▸ Work to be completed: In the entries below, find the lines with the word "class" and copy them.

▸ Recorded information:
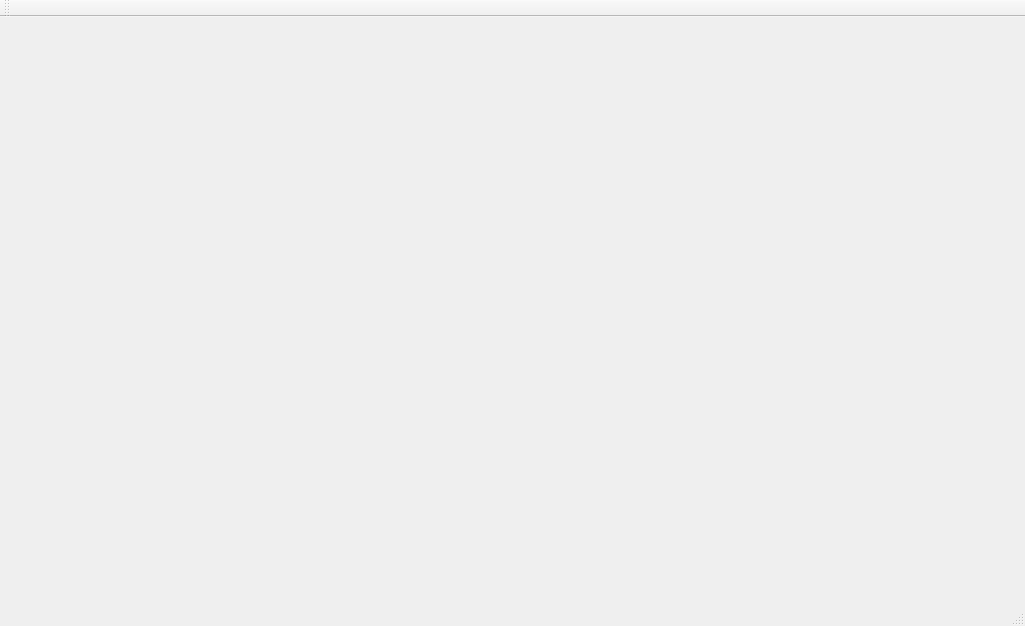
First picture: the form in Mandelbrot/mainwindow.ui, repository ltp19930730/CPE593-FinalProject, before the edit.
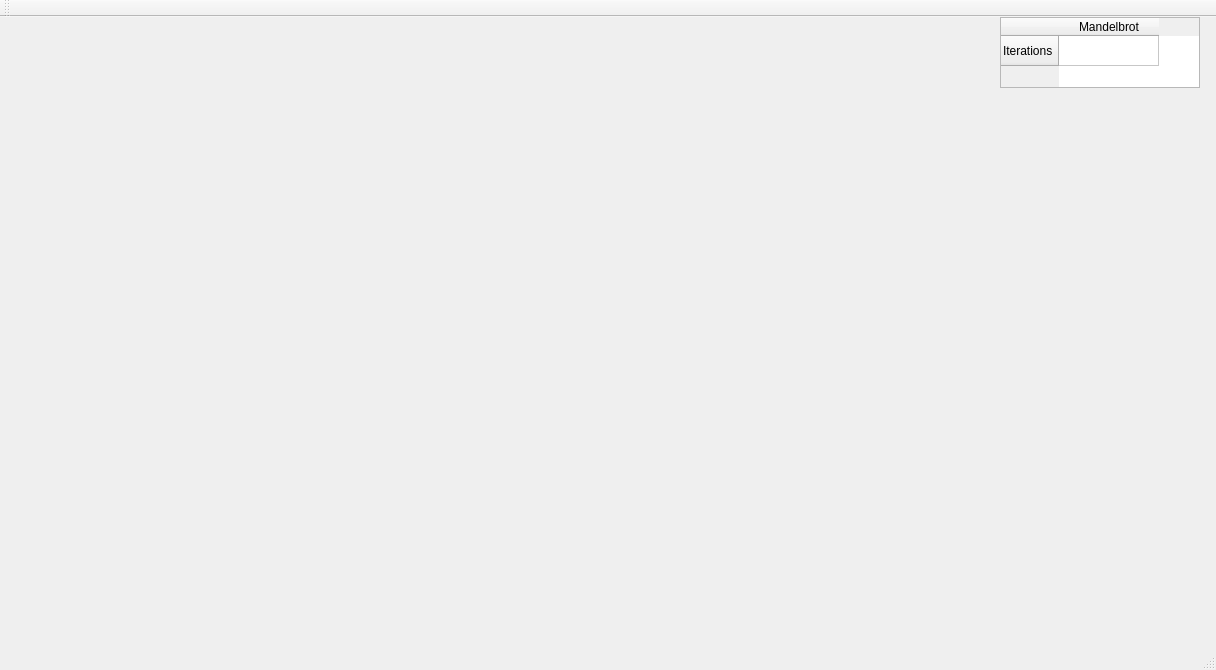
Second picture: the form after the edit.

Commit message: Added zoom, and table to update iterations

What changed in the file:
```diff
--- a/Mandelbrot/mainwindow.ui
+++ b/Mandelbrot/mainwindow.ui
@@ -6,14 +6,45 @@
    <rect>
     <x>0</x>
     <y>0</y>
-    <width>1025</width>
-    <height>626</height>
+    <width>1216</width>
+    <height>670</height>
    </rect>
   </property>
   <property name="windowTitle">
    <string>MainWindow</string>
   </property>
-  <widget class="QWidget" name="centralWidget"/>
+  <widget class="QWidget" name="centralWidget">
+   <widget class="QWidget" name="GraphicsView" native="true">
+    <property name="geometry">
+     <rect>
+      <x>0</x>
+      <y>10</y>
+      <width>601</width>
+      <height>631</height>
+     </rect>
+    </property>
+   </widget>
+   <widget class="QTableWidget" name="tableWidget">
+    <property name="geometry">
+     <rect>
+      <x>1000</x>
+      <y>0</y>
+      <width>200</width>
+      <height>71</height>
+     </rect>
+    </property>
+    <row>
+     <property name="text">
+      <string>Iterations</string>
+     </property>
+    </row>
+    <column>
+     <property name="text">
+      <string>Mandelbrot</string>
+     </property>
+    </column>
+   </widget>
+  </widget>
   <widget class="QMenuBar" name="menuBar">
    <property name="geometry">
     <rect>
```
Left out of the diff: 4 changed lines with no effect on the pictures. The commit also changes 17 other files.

▸ Response to the task:
-  <widget class="QWidget" name="centralWidget"/>
+  <widget class="QWidget" name="centralWidget">
+   <widget class="QWidget" name="GraphicsView" native="true">
+   <widget class="QTableWidget" name="tableWidget">
   <widget class="QMenuBar" name="menuBar">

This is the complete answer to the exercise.